At press time, a Senate vote was still up in the air, but the thinking was that senators would join the House in its momentous approval Tuesday of Medicaid expansion by a 77-23 vote.
The vote passed a $5 billion appropriation bill for the Department of Human Services, a good billion of it in the form of extra money provided by the Obama administration's Affordable Care Act for states willing to expand the pool of people covered by Medicaid. Obamacare, in other words.
What's that I say? The new Republican legislative majority, most of them elected on a platform of revulsion toward the president and Obamacare, voted to accept Obamacare? Yes they did, as many in the holdout group of 23 Republican opponents took pains to point out.
Some pragmatic Republicans took the lead in shaping a Medicaid expansion pitched as a far superior "private option." Arkansas will privatize Medicaid expansion, using federal money to buy health insurance from private insurance companies. The remnant core Medicaid program for the elderly and disabled will be cut back. Various bits of complementary legislation will advance the (largely unsupported) Republican belief that the medical program for the poor is wastefully run and rife with fraud.
If the federal government can't sustain the money to continue its support of this state expansion, Arkansas can drop out. It will be left with a residual Medicaid program even less sufficient for the needs of the working poor than it already was. Thus this legislation is a win/win for Republicans, except to those principled teabagger holdouts who simply don't want to expand government programs, whether the feds are paying or not, whether it's good for people or not.

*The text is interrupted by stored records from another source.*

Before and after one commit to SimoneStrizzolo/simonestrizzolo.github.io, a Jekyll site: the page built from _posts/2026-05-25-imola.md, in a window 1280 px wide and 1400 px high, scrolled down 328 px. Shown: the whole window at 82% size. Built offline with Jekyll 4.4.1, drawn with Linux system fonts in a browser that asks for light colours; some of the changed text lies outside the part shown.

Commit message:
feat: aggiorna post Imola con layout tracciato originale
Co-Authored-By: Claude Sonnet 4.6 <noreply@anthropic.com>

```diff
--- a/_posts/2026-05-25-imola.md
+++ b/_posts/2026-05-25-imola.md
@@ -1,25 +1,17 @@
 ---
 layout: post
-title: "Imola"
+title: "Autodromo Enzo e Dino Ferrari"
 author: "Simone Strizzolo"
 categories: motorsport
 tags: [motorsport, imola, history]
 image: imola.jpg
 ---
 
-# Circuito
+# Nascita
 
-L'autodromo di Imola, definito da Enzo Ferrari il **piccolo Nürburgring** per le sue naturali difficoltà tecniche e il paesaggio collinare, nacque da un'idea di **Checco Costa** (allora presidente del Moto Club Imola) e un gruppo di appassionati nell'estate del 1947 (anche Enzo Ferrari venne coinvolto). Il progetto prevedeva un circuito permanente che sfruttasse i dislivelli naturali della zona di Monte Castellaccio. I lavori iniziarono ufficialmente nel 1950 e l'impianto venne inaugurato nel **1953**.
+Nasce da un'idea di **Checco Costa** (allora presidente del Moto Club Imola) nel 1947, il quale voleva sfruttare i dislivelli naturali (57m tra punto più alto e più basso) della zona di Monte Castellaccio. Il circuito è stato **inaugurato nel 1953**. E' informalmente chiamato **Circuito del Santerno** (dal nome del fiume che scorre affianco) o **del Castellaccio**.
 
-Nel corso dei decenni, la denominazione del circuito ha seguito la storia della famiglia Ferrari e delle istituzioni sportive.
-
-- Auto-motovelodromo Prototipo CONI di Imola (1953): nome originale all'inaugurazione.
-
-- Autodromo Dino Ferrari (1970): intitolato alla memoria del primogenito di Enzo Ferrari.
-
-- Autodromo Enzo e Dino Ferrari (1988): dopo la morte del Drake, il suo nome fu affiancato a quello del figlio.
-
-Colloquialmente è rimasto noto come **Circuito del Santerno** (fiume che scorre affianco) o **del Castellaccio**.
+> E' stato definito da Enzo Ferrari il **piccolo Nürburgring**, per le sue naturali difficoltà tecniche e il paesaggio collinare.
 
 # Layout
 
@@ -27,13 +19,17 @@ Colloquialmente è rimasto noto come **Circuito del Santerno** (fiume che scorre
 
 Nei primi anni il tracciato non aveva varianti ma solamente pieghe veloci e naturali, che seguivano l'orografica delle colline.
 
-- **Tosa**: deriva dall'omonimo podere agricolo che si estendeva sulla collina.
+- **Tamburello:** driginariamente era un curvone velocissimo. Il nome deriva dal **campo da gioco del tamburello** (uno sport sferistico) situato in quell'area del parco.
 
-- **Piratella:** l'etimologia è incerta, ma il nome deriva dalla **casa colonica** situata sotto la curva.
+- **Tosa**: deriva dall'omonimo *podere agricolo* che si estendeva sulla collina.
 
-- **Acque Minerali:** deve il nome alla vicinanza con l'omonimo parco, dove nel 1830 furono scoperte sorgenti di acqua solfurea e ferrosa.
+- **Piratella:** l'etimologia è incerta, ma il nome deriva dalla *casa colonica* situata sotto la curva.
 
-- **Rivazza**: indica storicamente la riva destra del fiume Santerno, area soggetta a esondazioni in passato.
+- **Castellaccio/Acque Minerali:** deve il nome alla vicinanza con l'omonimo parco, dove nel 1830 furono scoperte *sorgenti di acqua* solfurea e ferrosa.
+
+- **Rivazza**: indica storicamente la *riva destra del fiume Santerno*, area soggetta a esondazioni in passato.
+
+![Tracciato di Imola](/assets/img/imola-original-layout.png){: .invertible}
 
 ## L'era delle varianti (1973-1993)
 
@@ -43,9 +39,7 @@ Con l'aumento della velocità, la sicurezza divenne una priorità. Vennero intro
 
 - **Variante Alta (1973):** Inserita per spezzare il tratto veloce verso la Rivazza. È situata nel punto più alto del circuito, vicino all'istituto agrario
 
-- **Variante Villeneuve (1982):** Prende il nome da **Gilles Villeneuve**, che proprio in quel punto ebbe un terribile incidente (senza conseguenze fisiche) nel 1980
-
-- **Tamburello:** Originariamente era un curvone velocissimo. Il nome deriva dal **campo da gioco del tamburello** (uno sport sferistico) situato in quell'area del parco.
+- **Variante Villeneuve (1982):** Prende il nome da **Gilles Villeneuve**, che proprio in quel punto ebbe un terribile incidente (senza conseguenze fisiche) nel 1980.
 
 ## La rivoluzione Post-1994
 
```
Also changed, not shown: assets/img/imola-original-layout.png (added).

The political fallout is all good for Republicans. They get all the federal money with none of the guilt because they can claim they made a bad proposition better. The money will free hundreds of millions in Arkansas revenue for other state purposes, first among them a tax cut mostly of benefit to rich people.
Though the measure couldn't pass without the 49 Democrat/Green votes, it looks for all the world like a Republican victory. Which it was. Democrats (and liberal columnists) were instructed to shut up, lest their enthusiasm discourage Republican votes. Gov. Mike Beebe agreed to anything that Republicans like Rep. John Burris and Speaker Davy Carter wanted.
Davy Carter? It was a huge victory for the speaker, who used all the Democrats, Burris and a handful of Republicans to be elected speaker over the expected coronation of Rep. Terry Rice. His effective, determined leadership makes his rumored plans to run for governor all the more real. Use Obamacare against him? With 28 of 51 House Republicans on his side? They also happened to be the most intelligent and effective of the Republican caucus. Conservative to a lamentable fault, yes, but generally not the type searching the sky for black helicopters to potshot with their openly carried shooting irons.
Carter can run as a guy who gets things done. He'll face some grumbling from the hard right in a Republican primary against Asa Hutchinson. But Hutchinson, three times a loser in statewide races, is old news. Also, he is often confused with a brother who lost a U.S. Senate race amid a messy personal life, not to mention a nephew with a recent girlfriend problem. He is the NRA poster boy for more guns in schools. But will the Republican primary really be about guns? This legislature, under Carter's leadership, has passed just about every gun-friendly piece of legislation imaginable.
Who'd have thought Davy Carter, and several other Republicans, would go into an election cycle claiming credit for an unprecedented expansion of a government entitlement program? I bet they won't call it Obamacare.